INPUT DATA:
+---+
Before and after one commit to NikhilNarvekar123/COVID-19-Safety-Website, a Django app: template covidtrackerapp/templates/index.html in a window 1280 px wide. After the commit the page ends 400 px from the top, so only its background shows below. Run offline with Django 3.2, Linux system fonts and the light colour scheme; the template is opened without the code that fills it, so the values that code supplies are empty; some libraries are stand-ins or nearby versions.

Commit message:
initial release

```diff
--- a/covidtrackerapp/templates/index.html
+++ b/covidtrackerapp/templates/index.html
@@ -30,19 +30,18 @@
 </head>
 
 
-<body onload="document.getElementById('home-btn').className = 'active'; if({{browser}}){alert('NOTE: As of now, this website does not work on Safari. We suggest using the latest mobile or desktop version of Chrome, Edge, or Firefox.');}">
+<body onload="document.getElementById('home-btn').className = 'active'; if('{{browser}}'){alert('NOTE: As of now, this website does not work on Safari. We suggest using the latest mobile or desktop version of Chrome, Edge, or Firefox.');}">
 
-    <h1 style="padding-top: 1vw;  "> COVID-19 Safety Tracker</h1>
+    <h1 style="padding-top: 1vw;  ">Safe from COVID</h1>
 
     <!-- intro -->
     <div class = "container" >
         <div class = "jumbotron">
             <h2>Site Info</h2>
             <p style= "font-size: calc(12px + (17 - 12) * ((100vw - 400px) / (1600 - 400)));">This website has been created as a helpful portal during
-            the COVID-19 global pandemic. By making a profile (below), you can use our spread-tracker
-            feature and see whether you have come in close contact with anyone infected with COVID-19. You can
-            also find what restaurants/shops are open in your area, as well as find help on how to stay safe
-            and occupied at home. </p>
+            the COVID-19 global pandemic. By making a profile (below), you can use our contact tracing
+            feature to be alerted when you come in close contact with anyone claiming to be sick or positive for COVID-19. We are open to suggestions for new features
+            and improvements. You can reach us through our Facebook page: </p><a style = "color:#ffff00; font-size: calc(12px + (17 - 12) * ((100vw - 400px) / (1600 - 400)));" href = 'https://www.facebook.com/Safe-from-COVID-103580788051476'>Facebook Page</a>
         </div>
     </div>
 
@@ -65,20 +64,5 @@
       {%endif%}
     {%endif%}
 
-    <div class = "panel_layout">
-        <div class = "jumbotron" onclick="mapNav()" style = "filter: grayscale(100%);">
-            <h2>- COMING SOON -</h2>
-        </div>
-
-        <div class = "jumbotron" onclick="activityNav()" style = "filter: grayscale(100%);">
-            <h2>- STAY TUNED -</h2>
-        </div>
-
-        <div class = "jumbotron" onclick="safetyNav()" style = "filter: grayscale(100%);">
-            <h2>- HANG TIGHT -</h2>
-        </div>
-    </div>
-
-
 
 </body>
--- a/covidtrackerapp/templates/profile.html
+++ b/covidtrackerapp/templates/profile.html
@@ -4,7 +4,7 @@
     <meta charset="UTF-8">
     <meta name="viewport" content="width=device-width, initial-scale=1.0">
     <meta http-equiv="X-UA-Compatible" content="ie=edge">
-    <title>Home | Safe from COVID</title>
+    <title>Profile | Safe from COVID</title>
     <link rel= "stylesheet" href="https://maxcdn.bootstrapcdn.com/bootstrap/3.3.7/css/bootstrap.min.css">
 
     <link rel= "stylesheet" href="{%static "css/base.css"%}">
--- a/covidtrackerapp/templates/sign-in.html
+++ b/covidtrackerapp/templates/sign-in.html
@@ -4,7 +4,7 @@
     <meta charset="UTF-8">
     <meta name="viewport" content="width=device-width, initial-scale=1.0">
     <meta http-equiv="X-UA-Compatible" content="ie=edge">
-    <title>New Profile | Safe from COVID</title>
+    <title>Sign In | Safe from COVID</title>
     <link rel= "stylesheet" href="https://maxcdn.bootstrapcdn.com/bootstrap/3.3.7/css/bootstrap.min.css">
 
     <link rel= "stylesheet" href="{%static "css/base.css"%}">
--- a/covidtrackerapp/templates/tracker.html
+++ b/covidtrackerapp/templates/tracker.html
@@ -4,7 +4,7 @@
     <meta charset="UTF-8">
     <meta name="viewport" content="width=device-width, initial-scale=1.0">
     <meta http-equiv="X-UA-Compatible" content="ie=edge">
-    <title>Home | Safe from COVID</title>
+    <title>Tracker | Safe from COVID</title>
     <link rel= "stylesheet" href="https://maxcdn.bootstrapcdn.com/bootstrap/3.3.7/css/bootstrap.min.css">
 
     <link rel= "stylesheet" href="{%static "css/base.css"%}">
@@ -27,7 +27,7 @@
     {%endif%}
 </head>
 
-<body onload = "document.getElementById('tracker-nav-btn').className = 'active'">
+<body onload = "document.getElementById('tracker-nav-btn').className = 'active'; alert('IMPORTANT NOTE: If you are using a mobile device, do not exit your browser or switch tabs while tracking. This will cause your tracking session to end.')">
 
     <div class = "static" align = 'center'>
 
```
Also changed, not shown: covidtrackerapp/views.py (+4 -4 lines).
+---+
PROBLEM STATEMENT:
Type the whole listing again, unaltered.

ANSWER SECTION:
Before and after one commit to NikhilNarvekar123/COVID-19-Safety-Website, a Django app: template covidtrackerapp/templates/index.html in a window 1280 px wide. After the commit the page ends 400 px from the top, so only its background shows below. Run offline with Django 3.2, Linux system fonts and the light colour scheme; the template is opened without the code that fills it, so the values that code supplies are empty; some libraries are stand-ins or nearby versions.

Commit message:
initial release

```diff
--- a/covidtrackerapp/templates/index.html
+++ b/covidtrackerapp/templates/index.html
@@ -30,19 +30,18 @@
 </head>
 
 
-<body onload="document.getElementById('home-btn').className = 'active'; if({{browser}}){alert('NOTE: As of now, this website does not work on Safari. We suggest using the latest mobile or desktop version of Chrome, Edge, or Firefox.');}">
+<body onload="document.getElementById('home-btn').className = 'active'; if('{{browser}}'){alert('NOTE: As of now, this website does not work on Safari. We suggest using the latest mobile or desktop version of Chrome, Edge, or Firefox.');}">
 
-    <h1 style="padding-top: 1vw;  "> COVID-19 Safety Tracker</h1>
+    <h1 style="padding-top: 1vw;  ">Safe from COVID</h1>
 
     <!-- intro -->
     <div class = "container" >
         <div class = "jumbotron">
             <h2>Site Info</h2>
             <p style= "font-size: calc(12px + (17 - 12) * ((100vw - 400px) / (1600 - 400)));">This website has been created as a helpful portal during
-            the COVID-19 global pandemic. By making a profile (below), you can use our spread-tracker
-            feature and see whether you have come in close contact with anyone infected with COVID-19. You can
-            also find what restaurants/shops are open in your area, as well as find help on how to stay safe
-            and occupied at home. </p>
+            the COVID-19 global pandemic. By making a profile (below), you can use our contact tracing
+            feature to be alerted when you come in close contact with anyone claiming to be sick or positive for COVID-19. We are open to suggestions for new features
+            and improvements. You can reach us through our Facebook page: </p><a style = "color:#ffff00; font-size: calc(12px + (17 - 12) * ((100vw - 400px) / (1600 - 400)));" href = 'https://www.facebook.com/Safe-from-COVID-103580788051476'>Facebook Page</a>
         </div>
     </div>
 
@@ -65,20 +64,5 @@
       {%endif%}
     {%endif%}
 
-    <div class = "panel_layout">
-        <div class = "jumbotron" onclick="mapNav()" style = "filter: grayscale(100%);">
-            <h2>- COMING SOON -</h2>
-        </div>
-
-        <div class = "jumbotron" onclick="activityNav()" style = "filter: grayscale(100%);">
-            <h2>- STAY TUNED -</h2>
-        </div>
-
-        <div class = "jumbotron" onclick="safetyNav()" style = "filter: grayscale(100%);">
-            <h2>- HANG TIGHT -</h2>
-        </div>
-    </div>
-
-
 
 </body>
--- a/covidtrackerapp/templates/profile.html
+++ b/covidtrackerapp/templates/profile.html
@@ -4,7 +4,7 @@
     <meta charset="UTF-8">
     <meta name="viewport" content="width=device-width, initial-scale=1.0">
     <meta http-equiv="X-UA-Compatible" content="ie=edge">
-    <title>Home | Safe from COVID</title>
+    <title>Profile | Safe from COVID</title>
     <link rel= "stylesheet" href="https://maxcdn.bootstrapcdn.com/bootstrap/3.3.7/css/bootstrap.min.css">
 
     <link rel= "stylesheet" href="{%static "css/base.css"%}">
--- a/covidtrackerapp/templates/sign-in.html
+++ b/covidtrackerapp/templates/sign-in.html
@@ -4,7 +4,7 @@
     <meta charset="UTF-8">
     <meta name="viewport" content="width=device-width, initial-scale=1.0">
     <meta http-equiv="X-UA-Compatible" content="ie=edge">
-    <title>New Profile | Safe from COVID</title>
+    <title>Sign In | Safe from COVID</title>
     <link rel= "stylesheet" href="https://maxcdn.bootstrapcdn.com/bootstrap/3.3.7/css/bootstrap.min.css">
 
     <link rel= "stylesheet" href="{%static "css/base.css"%}">
--- a/covidtrackerapp/templates/tracker.html
+++ b/covidtrackerapp/templates/tracker.html
@@ -4,7 +4,7 @@
     <meta charset="UTF-8">
     <meta name="viewport" content="width=device-width, initial-scale=1.0">
     <meta http-equiv="X-UA-Compatible" content="ie=edge">
-    <title>Home | Safe from COVID</title>
+    <title>Tracker | Safe from COVID</title>
     <link rel= "stylesheet" href="https://maxcdn.bootstrapcdn.com/bootstrap/3.3.7/css/bootstrap.min.css">
 
     <link rel= "stylesheet" href="{%static "css/base.css"%}">
@@ -27,7 +27,7 @@
     {%endif%}
 </head>
 
-<body onload = "document.getElementById('tracker-nav-btn').className = 'active'">
+<body onload = "document.getElementById('tracker-nav-btn').className = 'active'; alert('IMPORTANT NOTE: If you are using a mobile device, do not exit your browser or switch tabs while tracking. This will cause your tracking session to end.')">
 
     <div class = "static" align = 'center'>
 
```
Also changed, not shown: covidtrackerapp/views.py (+4 -4 lines).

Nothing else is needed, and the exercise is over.